Because of the vast sums highlighted above, a small improvement in procurement efficacy has huge cost-saving potential, especially in lower income countries where public contracting accounts for a much higher proportion of expenditure. During the session Natalie Forsyuk, Ukraine’s Deputy Minister for Infrastructure and former CoST Ukraine Manager, presented CoST tools from Honduras and Ukraine as a means to help governments make these vital changes.
In Ukraine, data from over 10,000 road projects is held on CoST Ukraine’s Transparent Infrastructure Open Data Portal, helping contractors and procuring entities to spot signs of corruption and monitor levels of competition across the country. Meanwhile, CoST Honduras’s Infras platform collects data on the sustainability of infrastructure projects, and creates a system of red flags to alert authorities when preventative action should be taken. Both tools are highly valuable for government, private sector and citizens alike, by allowing more informed decision-making and transparent project delivery.
The role for civil society

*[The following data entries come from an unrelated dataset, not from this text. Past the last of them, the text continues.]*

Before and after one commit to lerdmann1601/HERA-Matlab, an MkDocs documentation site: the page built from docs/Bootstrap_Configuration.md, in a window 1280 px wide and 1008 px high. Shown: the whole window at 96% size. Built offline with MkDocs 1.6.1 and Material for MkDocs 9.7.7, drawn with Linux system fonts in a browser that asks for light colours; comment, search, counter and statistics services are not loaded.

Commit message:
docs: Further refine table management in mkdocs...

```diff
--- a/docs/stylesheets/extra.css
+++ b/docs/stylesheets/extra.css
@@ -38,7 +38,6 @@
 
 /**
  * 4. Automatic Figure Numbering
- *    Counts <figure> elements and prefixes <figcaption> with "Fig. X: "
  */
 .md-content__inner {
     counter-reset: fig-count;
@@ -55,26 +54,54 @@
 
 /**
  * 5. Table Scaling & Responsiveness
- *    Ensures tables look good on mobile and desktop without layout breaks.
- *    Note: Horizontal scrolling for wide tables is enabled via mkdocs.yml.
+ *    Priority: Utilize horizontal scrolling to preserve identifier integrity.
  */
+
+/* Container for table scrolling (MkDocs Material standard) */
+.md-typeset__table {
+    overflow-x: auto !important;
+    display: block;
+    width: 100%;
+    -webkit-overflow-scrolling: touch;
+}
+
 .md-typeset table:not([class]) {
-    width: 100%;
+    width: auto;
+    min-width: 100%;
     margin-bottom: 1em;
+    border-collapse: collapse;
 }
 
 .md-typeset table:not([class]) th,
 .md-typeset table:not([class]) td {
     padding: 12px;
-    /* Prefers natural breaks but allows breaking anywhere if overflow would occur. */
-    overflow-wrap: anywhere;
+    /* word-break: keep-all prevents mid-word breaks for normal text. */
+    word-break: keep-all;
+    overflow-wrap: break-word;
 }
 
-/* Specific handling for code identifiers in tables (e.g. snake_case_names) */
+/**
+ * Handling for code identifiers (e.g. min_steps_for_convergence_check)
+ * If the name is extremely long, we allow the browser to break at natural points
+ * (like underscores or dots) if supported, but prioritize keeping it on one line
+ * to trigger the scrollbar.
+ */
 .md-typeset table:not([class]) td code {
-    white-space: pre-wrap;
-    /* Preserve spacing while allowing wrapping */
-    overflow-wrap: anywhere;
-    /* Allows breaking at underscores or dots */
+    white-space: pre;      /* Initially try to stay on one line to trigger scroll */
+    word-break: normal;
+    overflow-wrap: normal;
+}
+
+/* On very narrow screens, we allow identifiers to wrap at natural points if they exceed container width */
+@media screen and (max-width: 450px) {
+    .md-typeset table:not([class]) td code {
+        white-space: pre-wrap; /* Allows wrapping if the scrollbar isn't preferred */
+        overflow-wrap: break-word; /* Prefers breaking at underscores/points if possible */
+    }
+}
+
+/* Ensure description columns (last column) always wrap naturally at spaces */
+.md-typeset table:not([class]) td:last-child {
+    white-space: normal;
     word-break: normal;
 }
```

Session attendees were particularly interested in the role that civil society organisations (CSOs) can play in the roll-out of the tools presented, which also included the World Bank’s new Global Procurement Risk Analytics platform (ProACT). Mihaly Fazekas of the Government Transparency Institute, which helped develop ProACT, underscored the need for CSOs to be the eyes and ears of government on the ground, helping to bolster the portals by feeding reliable information into them. Natalie Forsyuk seconded this, emphasising the need for civil society to ask the questions which ensure governments remain accountable.
Sustainability is key
A major takeaway from the session was the importance of long-term sustainability in order for data platforms to reach their potential. Natalie outlined how these tools are highly valuable in showing governments where weaknesses lie in procurement systems, but that data showing the entirety of the project cycle – which can takes years – is needed for this to be effective. And, as emphasised by Mihaly, the success of such tools ultimately boils down to the government’s commitment to implement their findings: they all rely on someone on the ‘’inside’’ to act on their results.